What the task requires » Read the entries below and pull out each line with the string "Work".
--
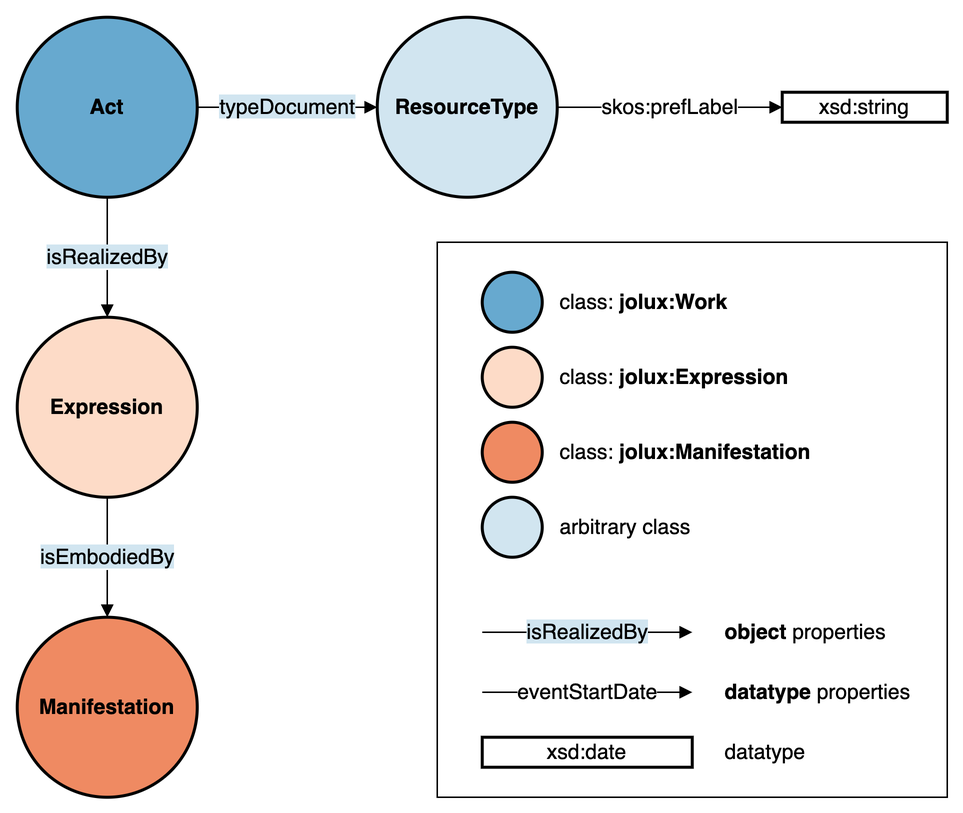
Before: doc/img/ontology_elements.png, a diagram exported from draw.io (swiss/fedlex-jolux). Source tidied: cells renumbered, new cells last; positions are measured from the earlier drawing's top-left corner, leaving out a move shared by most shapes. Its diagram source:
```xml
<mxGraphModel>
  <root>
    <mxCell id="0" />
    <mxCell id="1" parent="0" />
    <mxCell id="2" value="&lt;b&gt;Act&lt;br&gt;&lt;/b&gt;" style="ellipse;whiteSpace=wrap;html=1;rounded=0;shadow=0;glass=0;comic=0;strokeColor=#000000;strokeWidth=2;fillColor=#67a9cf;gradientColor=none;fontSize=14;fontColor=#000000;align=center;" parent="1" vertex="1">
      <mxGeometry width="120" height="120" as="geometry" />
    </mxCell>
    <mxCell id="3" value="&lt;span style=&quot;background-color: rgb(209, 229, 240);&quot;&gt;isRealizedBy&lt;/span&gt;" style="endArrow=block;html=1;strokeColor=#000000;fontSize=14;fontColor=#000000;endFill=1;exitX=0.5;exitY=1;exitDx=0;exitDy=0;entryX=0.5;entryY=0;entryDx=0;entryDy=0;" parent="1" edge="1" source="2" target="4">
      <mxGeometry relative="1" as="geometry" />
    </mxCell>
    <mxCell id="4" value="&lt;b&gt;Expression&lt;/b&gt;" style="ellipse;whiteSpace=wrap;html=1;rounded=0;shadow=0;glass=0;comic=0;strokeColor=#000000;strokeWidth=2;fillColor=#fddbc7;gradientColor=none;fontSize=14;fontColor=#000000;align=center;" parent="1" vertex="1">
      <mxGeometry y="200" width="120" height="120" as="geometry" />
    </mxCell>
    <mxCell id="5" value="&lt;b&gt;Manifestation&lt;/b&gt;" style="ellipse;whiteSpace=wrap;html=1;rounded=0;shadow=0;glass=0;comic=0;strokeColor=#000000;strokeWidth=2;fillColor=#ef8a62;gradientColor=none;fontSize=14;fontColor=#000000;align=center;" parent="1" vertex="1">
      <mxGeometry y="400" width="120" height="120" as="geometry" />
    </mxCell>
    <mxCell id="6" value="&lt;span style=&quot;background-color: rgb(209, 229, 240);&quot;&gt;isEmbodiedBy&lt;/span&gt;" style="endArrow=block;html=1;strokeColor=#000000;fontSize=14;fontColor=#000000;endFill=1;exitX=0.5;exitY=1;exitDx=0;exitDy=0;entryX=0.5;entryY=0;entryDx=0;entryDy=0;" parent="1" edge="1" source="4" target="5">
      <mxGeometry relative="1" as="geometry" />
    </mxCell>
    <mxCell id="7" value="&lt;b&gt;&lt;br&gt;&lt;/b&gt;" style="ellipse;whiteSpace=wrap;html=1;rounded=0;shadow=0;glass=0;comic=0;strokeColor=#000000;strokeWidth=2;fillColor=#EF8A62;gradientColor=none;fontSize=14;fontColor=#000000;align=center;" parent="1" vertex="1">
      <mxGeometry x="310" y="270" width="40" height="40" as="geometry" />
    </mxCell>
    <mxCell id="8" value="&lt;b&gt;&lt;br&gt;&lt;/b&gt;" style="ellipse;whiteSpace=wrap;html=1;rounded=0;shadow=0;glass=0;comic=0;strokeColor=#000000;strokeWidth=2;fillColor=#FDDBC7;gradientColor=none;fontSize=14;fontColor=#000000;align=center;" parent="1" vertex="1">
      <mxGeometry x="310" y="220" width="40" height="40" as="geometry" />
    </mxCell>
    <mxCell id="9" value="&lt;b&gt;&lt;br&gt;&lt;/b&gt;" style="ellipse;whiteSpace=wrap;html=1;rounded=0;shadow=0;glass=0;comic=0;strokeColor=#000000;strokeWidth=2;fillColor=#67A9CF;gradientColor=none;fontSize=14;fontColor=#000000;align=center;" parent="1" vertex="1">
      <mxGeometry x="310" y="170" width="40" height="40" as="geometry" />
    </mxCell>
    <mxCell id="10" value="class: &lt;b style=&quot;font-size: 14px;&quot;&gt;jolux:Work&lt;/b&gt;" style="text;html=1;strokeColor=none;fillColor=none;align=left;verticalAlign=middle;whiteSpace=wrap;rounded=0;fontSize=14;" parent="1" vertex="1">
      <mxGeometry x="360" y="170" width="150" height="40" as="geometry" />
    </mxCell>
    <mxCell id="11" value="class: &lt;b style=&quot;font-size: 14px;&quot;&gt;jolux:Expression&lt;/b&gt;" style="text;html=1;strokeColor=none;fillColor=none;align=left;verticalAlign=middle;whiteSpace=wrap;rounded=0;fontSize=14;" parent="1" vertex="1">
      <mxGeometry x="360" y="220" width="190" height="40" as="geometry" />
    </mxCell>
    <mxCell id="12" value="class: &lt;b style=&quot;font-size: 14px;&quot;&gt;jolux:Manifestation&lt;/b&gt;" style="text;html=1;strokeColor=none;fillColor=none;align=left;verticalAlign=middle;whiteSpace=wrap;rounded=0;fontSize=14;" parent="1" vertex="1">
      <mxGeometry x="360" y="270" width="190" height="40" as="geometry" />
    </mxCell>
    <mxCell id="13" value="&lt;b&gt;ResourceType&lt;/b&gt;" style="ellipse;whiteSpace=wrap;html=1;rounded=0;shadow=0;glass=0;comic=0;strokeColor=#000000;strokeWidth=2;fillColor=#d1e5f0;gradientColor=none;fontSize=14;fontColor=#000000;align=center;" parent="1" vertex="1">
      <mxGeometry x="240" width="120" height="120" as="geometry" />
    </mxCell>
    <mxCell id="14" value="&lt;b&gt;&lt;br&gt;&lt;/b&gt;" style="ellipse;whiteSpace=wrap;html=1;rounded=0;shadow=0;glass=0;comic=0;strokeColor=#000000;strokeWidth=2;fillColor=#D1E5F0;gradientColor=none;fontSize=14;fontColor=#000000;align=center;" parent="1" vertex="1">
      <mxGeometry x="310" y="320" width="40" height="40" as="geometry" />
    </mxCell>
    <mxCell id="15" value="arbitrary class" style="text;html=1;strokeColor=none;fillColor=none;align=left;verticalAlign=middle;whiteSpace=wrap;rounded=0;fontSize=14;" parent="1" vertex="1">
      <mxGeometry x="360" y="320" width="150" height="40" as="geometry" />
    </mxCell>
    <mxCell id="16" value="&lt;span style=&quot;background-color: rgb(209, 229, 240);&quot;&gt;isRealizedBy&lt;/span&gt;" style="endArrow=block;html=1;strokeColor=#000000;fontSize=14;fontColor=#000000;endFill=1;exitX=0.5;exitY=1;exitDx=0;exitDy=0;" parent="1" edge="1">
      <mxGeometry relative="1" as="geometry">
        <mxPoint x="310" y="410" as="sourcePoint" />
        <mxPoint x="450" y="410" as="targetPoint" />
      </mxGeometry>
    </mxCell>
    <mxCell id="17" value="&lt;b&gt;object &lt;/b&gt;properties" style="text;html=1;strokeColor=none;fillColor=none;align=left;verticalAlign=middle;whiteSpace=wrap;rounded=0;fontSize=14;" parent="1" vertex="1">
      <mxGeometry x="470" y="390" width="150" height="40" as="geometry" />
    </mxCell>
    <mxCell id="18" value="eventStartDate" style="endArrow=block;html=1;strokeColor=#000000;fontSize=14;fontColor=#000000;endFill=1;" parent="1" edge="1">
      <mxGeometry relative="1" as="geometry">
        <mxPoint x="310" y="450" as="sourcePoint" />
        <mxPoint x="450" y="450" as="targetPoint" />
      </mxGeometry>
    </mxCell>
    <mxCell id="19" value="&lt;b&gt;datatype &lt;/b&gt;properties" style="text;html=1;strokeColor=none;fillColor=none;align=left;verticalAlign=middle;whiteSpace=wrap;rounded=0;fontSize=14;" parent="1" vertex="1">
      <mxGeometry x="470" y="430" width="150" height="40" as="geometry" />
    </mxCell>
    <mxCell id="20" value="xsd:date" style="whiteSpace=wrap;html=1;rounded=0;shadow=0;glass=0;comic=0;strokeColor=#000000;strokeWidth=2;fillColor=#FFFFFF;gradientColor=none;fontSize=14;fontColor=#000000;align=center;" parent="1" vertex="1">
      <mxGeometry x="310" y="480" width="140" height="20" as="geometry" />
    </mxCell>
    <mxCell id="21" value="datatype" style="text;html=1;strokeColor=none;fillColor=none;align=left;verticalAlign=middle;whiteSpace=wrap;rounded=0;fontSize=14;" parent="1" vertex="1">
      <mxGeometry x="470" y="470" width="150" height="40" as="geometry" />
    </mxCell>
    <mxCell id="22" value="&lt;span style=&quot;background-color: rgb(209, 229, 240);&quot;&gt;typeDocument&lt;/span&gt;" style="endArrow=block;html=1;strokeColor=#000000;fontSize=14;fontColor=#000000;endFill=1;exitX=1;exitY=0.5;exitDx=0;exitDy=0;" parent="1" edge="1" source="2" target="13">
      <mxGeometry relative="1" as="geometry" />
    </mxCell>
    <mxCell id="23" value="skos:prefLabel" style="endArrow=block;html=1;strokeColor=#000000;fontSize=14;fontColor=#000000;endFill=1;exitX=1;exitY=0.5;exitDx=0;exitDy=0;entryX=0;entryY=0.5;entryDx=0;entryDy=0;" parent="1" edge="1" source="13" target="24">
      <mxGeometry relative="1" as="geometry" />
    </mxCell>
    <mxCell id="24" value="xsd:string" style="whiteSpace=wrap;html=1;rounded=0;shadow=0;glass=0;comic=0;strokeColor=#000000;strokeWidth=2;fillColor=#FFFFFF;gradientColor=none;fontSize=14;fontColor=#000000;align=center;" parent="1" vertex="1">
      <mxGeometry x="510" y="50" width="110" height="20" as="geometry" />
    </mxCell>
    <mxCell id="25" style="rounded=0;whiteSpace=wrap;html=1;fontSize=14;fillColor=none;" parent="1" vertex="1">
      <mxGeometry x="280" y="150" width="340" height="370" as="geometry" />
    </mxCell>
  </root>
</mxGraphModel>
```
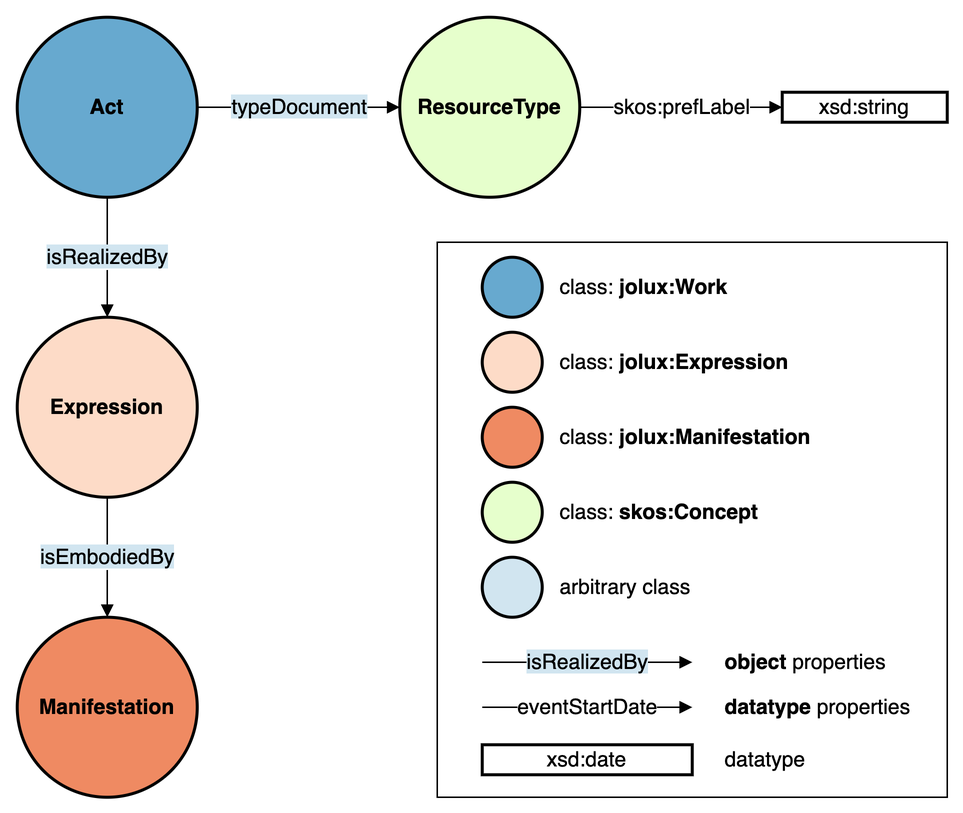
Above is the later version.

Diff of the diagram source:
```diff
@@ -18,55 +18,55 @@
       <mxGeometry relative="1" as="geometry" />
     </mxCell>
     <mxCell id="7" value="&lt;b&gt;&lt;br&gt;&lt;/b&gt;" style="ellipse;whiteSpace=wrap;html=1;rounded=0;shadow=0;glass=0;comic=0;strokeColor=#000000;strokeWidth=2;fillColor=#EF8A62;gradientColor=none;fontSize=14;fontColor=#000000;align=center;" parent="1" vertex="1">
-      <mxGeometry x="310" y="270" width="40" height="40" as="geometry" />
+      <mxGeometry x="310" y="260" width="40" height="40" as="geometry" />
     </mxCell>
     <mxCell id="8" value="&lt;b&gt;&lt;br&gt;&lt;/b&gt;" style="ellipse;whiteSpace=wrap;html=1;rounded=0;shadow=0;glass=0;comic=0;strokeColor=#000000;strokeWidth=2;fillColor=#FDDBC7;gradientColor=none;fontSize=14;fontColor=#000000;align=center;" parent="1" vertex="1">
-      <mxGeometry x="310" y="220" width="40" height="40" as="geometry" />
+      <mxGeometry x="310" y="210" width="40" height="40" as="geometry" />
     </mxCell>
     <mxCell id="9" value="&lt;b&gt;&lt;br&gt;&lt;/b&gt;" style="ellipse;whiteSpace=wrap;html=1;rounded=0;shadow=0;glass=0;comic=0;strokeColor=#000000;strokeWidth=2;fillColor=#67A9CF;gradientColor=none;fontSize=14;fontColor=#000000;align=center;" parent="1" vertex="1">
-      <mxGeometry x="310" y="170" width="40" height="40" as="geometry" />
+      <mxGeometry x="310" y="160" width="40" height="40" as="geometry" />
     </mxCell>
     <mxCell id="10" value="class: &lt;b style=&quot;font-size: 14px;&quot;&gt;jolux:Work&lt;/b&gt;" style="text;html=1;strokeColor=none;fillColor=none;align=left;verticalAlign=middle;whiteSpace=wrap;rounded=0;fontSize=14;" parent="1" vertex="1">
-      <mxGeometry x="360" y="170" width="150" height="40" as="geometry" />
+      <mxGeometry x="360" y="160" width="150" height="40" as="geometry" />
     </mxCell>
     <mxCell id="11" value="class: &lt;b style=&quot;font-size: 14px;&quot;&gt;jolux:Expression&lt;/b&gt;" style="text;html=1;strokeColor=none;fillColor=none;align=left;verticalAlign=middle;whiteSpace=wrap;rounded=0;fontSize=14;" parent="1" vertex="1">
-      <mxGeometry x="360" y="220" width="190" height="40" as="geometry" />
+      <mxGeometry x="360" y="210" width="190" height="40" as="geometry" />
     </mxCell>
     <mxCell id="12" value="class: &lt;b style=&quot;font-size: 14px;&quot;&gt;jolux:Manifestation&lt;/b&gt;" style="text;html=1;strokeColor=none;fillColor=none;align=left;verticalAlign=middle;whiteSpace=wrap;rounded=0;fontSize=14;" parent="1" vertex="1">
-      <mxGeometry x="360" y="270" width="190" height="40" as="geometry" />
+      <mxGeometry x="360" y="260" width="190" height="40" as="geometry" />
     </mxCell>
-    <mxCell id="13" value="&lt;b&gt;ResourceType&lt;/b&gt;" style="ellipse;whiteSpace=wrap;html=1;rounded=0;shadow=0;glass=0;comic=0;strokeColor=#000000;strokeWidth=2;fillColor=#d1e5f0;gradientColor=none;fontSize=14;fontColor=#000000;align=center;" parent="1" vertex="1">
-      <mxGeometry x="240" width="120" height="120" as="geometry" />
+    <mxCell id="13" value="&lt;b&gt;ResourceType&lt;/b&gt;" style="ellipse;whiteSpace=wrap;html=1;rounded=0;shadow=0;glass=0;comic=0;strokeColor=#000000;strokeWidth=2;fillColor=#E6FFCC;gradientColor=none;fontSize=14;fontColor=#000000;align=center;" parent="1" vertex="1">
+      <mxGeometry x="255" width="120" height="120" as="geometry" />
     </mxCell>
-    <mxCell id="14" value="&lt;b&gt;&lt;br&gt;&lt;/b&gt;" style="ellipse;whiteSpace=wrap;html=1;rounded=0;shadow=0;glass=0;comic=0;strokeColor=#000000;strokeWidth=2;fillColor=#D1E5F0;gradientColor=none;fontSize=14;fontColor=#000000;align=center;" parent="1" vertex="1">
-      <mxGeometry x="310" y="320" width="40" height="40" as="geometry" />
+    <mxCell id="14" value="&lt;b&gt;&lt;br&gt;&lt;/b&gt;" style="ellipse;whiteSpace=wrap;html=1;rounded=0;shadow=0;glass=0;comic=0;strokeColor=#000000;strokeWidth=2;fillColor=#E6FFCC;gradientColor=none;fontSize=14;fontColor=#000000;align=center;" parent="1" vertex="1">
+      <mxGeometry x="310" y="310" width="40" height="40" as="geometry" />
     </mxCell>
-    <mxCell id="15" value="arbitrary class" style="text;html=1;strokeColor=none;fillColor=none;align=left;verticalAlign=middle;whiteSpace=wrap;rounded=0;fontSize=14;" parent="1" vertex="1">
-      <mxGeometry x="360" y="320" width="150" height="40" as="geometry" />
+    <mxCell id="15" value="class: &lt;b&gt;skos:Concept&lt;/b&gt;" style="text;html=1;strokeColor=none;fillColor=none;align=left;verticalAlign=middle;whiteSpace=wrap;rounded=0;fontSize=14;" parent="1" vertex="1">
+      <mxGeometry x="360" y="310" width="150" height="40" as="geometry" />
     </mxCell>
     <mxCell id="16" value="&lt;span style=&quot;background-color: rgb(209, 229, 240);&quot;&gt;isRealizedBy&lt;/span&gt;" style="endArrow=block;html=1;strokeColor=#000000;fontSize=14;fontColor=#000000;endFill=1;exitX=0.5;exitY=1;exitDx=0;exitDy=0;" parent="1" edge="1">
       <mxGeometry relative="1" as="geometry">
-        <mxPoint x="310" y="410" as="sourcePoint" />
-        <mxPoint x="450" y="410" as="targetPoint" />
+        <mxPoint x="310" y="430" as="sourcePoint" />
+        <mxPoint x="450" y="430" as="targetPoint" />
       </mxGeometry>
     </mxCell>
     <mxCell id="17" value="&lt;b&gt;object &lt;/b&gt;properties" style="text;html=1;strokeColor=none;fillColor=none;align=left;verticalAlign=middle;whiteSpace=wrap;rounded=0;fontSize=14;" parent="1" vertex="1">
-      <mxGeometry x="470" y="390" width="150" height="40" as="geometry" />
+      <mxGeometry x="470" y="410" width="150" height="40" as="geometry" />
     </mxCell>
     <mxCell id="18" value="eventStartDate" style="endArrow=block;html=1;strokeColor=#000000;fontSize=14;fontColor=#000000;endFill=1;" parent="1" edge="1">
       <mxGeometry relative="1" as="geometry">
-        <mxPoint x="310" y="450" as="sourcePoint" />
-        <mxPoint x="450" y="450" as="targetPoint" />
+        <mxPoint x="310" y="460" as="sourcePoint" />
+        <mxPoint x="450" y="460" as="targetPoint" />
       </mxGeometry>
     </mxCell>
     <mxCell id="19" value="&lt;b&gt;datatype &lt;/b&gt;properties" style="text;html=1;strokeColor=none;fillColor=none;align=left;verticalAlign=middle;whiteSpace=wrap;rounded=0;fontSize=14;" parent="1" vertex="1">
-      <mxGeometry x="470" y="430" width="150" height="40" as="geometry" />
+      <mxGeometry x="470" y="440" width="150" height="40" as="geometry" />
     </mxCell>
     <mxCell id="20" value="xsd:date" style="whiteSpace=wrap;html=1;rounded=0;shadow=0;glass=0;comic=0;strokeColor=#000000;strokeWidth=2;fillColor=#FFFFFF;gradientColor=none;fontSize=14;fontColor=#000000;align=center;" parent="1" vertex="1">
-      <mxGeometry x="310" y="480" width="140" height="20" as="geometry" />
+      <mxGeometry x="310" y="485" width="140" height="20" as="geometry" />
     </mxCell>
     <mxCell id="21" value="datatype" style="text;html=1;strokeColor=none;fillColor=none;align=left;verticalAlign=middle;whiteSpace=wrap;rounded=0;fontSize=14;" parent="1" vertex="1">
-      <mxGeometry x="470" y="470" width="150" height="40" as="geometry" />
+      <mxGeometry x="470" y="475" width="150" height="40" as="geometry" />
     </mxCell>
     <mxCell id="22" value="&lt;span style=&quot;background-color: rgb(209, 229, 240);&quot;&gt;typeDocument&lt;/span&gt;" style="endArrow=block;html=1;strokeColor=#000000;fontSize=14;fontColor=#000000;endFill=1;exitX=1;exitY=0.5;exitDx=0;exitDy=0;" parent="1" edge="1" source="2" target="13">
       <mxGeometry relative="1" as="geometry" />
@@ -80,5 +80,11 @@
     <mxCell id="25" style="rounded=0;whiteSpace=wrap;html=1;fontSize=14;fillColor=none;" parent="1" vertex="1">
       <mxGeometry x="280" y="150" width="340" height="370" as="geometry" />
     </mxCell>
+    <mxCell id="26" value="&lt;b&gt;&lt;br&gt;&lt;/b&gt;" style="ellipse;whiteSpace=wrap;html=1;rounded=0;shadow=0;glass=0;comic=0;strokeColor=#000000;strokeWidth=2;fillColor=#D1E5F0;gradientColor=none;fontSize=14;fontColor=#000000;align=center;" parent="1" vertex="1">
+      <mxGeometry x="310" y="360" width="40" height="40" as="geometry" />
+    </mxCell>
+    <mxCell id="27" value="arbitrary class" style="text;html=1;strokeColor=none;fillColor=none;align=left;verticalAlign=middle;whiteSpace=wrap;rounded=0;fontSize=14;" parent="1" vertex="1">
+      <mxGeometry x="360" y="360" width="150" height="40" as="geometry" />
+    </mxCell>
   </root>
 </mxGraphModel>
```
--
Response »
    <mxCell id="10" value="class: &lt;b style=&quot;font-size: 14px;&quot;&gt;jolux:Work&lt;/b&gt;" style="text;html=1;strokeColor=none;fillColor=none;align=left;verticalAlign=middle;whiteSpace=wrap;rounded=0;fontSize=14;" parent="1" vertex="1">
     <mxCell id="10" value="class: &lt;b style=&quot;font-size: 14px;&quot;&gt;jolux:Work&lt;/b&gt;" style="text;html=1;strokeColor=none;fillColor=none;align=left;verticalAlign=middle;whiteSpace=wrap;rounded=0;fontSize=14;" parent="1" vertex="1">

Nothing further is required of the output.